Circling back to bosses, I think the Queen fight is one of the better final fights in a Metroid, definitely one of the most active fights, and the Diggernaut battle is a well-designed Prime-esque boss, the only problems I have is how long these fights are and the damage dealt. Now, I’m glad for Metroid to be harder than Zero Mission & Other M once more, but the flaw with bosses doing obscene amounts of damage is that if you take any hits early on in the aforementioned fights, you might as well just pause and reload from checkpoint, because with every new phase of a boss comes learning how to deal with that phase. So, at first it’s a lot of trial & error, constant deaths while you learn the boss. I don’t think a player should be punished that harshly for not being able to instantly figure out what to do. You don’t want every boss to be a cakewalk, but you also don’t want to keep restarting because you messed up one timing on the second phase of Diggernaut and you know you’ll need that health for the final phase.
I’d be remiss if I didn’t mention the amiibo. I would’ve had a much harder time with the “actual” bosses of the game had I not bought them and locking content like, sound test, gallery, and extra hard mode behind an under produced $30 two-pack of toys + the cost of previous amiibo is heinous, plain & simple.

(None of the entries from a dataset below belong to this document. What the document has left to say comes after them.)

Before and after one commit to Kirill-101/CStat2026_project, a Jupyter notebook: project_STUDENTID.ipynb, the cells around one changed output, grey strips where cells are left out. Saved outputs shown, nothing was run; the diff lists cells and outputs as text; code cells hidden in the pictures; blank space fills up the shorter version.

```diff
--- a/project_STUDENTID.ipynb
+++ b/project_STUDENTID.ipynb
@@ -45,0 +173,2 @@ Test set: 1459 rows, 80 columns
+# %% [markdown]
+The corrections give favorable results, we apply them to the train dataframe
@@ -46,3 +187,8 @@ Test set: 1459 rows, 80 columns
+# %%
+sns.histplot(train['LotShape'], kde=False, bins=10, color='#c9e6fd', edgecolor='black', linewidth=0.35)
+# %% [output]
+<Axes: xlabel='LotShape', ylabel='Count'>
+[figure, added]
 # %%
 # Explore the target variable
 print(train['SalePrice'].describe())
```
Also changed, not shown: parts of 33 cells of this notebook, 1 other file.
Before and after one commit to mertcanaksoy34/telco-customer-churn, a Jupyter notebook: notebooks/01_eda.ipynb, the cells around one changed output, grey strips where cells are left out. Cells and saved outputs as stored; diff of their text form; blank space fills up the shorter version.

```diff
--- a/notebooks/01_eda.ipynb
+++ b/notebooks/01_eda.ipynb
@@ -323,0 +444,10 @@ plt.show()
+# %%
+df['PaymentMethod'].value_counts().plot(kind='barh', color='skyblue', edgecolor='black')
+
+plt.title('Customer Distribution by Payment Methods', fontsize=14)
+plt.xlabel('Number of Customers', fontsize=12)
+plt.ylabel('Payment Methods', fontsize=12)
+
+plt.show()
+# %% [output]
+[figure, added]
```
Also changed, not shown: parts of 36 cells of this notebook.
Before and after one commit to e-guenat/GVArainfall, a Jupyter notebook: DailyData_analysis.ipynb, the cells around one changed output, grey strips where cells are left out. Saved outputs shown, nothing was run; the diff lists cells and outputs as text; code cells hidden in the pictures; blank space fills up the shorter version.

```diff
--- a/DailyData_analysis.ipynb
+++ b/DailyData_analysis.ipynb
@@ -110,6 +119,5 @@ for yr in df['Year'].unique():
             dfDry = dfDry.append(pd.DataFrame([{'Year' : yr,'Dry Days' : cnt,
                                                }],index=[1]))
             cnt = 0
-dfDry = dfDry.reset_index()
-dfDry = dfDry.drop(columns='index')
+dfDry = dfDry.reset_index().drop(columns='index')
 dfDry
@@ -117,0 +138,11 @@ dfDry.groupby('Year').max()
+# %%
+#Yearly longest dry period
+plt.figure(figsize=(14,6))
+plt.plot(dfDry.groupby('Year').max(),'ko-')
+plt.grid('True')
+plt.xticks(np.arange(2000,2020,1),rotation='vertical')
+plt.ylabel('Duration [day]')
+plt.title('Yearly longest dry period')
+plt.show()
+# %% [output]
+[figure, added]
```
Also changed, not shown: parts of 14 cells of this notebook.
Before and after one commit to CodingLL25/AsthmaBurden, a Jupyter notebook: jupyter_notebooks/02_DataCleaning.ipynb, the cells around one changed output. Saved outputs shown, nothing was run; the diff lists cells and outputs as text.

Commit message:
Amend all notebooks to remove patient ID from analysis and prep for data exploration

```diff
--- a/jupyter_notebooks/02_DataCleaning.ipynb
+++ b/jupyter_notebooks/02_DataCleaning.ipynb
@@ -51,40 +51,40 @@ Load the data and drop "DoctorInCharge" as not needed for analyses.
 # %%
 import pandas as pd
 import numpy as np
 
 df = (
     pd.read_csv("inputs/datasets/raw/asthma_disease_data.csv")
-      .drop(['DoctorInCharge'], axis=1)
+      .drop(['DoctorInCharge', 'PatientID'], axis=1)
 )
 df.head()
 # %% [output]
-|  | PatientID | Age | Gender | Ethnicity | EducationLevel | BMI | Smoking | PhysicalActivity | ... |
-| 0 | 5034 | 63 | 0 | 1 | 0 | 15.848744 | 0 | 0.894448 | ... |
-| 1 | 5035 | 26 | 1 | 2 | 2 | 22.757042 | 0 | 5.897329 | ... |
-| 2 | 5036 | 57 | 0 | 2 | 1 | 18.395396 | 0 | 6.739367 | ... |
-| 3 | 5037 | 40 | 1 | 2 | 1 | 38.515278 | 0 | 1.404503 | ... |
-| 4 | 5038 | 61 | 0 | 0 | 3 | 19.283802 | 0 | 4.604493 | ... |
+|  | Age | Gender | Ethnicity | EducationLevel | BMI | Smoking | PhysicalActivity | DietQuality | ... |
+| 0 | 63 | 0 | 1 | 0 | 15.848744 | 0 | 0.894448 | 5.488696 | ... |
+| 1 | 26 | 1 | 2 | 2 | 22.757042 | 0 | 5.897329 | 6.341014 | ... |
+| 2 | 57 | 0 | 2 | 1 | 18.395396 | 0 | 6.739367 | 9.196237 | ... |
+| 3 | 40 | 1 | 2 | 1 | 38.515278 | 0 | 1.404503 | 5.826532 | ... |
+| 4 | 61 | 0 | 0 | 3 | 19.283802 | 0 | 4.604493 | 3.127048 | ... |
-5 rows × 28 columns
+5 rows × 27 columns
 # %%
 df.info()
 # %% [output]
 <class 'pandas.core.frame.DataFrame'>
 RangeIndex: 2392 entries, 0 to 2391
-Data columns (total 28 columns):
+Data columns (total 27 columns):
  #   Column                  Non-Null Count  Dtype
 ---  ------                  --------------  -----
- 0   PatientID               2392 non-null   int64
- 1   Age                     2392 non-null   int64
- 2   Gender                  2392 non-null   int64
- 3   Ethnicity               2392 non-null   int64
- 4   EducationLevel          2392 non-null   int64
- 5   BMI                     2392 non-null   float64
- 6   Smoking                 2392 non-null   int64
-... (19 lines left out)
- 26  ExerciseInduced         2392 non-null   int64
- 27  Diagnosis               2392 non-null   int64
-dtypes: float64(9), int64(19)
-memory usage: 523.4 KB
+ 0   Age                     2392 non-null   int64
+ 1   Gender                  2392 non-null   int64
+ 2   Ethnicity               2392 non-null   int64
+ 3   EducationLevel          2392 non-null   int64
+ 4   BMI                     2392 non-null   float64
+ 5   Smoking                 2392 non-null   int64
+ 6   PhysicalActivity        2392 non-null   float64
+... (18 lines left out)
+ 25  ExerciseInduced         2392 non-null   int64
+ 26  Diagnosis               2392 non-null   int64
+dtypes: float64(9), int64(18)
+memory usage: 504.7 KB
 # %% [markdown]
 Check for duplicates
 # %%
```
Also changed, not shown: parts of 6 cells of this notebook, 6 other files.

I hope that wasn’t too harsh, I tried to state as many positives as were applicable to the discussed topics, but I do hold Metroid to a high standard, and I do think the fine folks at MercurySteam have proven themselves capable. I’m putting this out here because, while they did craft a Metroid game I enjoyed, I don’t think they quite reached the bar or raised it like many reviewers seem to think, and I hope all that praise doesn’t make them complacent. If MercurySteam does take another go at Metroid I hope they can make good on the potential they’ve shown and actually raise the bar. If I had to score Metroid: Samus Returns I’d say it’s a 7.4 out of 10. A good score as I see it, and a job well done, now let’s just make sure Samus is here to stay! (Oh & FWIW the baby Metroid here is totes adorbs <3)